** Opening Listed records block **
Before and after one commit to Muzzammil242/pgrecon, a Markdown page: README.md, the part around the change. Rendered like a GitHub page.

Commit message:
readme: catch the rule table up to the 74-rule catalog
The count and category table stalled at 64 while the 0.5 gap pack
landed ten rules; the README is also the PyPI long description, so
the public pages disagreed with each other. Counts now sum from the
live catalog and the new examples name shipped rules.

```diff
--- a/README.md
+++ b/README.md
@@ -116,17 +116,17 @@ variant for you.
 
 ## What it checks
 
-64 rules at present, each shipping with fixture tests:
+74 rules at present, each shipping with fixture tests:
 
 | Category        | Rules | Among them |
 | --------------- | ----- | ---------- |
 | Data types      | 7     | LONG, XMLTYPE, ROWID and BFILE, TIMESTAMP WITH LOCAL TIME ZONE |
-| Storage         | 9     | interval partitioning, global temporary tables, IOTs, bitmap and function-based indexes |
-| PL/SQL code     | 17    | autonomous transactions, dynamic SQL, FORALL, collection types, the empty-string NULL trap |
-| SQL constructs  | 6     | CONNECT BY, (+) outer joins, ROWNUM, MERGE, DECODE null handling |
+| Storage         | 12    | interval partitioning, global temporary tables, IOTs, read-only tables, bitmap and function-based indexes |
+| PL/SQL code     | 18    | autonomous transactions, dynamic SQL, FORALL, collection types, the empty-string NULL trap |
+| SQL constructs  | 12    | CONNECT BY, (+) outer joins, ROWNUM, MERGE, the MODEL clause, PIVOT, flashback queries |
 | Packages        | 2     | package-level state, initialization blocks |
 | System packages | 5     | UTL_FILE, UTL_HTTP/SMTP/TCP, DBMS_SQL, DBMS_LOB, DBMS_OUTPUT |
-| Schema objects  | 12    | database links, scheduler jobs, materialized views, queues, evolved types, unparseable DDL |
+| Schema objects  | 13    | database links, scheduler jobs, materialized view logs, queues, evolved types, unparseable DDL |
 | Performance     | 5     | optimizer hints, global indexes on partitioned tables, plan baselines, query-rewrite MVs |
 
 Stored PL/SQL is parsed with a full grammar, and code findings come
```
** Closing Listed records block **
* Exercise objective
Go through the listing and copy each line that includes the string "types".

* Task response
 | Data types      | 7     | LONG, XMLTYPE, ROWID and BFILE, TIMESTAMP WITH LOCAL TIME ZONE |
-| PL/SQL code     | 17    | autonomous transactions, dynamic SQL, FORALL, collection types, the empty-string NULL trap |
+| PL/SQL code     | 18    | autonomous transactions, dynamic SQL, FORALL, collection types, the empty-string NULL trap |
-| Schema objects  | 12    | database links, scheduler jobs, materialized views, queues, evolved types, unparseable DDL |
+| Schema objects  | 13    | database links, scheduler jobs, materialized view logs, queues, evolved types, unparseable DDL |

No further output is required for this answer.